Of all the difficult emotions moms deal with (we’re talking feelings like fear and anxiety here), self-pity seems pretty harmless. But I actually think he’s one sneaky little guy.
That’s because self-pity falls into the category of indulgent emotions, which are feelings like doubt, worry or confusion. These types of emotions don’t seem dangerous and, in fact, they can even feel comforting. But when you start indulging in them too often, they make it hard to take action and get the results you want in your life.
For me, self-pity shows up most often when my husband is working a 24-hour shift and I’m flying solo at home. I’ll indulge in it when I have to compromise my exercise routine because he’s gone, when I have to sacrifice sleep because my girls woke up before 5am or when I have to attend a social event without him.
In those instances, I might think “poor me” or “this is so unfair.” It’s those thoughts that pave the path for self pity to walk right in. And it feels good – even a little self righteous – to admit that life is rough, which is why it’s so hard to stop.
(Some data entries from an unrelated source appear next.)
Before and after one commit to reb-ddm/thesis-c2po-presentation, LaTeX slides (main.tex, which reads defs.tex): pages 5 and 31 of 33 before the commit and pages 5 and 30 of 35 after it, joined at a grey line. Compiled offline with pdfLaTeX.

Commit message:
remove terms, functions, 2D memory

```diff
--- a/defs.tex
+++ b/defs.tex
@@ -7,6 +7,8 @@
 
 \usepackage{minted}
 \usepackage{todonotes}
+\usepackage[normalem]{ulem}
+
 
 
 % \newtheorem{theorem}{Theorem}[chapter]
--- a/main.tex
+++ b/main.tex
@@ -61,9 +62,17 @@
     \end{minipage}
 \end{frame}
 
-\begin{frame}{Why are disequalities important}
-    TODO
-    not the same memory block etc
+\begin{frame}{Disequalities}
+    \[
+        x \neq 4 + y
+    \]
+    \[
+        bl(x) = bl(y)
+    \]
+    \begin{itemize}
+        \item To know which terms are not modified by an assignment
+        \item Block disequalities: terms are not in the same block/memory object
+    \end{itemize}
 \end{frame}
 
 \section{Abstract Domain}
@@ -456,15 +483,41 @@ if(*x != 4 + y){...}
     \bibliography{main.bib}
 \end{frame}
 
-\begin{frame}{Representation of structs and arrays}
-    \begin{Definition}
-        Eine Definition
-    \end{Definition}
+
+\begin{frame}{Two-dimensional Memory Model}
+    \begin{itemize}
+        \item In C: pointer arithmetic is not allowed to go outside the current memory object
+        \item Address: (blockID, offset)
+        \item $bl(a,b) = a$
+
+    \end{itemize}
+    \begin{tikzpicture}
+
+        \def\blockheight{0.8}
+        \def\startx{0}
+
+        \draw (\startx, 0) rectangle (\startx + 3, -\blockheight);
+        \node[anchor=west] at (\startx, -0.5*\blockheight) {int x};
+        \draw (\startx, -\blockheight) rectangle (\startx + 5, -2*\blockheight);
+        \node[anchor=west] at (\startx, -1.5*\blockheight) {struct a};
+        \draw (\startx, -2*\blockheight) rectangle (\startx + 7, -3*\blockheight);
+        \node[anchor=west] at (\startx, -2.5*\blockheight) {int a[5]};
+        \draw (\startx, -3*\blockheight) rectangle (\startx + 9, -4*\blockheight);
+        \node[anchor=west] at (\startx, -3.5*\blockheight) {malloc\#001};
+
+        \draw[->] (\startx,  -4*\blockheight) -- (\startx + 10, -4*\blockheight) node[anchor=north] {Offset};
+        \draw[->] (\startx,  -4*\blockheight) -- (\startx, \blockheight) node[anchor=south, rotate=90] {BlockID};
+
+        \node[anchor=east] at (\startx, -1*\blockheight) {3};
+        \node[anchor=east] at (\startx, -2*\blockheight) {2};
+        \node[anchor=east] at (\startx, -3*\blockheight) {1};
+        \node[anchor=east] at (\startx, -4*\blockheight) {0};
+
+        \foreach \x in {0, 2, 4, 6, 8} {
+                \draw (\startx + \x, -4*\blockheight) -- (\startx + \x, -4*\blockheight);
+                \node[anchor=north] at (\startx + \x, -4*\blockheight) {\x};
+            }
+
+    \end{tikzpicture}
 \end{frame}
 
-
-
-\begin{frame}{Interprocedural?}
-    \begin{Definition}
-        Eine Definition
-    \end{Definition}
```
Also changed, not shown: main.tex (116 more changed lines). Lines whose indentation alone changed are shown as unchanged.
The problem is that self-pity also prevents me from achieving my goals. If I pity myself because I can’t go for a solo run, I’m more likely to just scrap exercise for the day. If I feel sorry for myself that I have to go to a party alone, I’ll probably stay home and miss the chance to connect with good friends. And if I choose to obsess about that early wakeup call, I’ll waste the whole day complaining how tired I am.
Now when self-pity shows up, I acknowledge it and then let it go. Once I release it, I’m better able to think of creative solutions to my problems and find ways to go after the life I want.
If you too struggle with self-pity, ask yourself these questions the next time it shows up.
1. Why would you like to be free of self-pity?
2. What are you usually thinking when you’re feeling sorry for yourself?
3. How does self-pity prevent you from living the life you desire?
Now that you can see how self-pity plays out in your life, start looking for opportunities to recognize it. Then admit that it’s there and ask yourself “Do I want to sit here feeling sorry for myself or go out and live my life?”
To believing your time is now,
P.S. If you are having trouble breaking free of self-pity or any other indulgent emotion, let’s talk. I can help you recognize these emotions and figure out how to overcome them.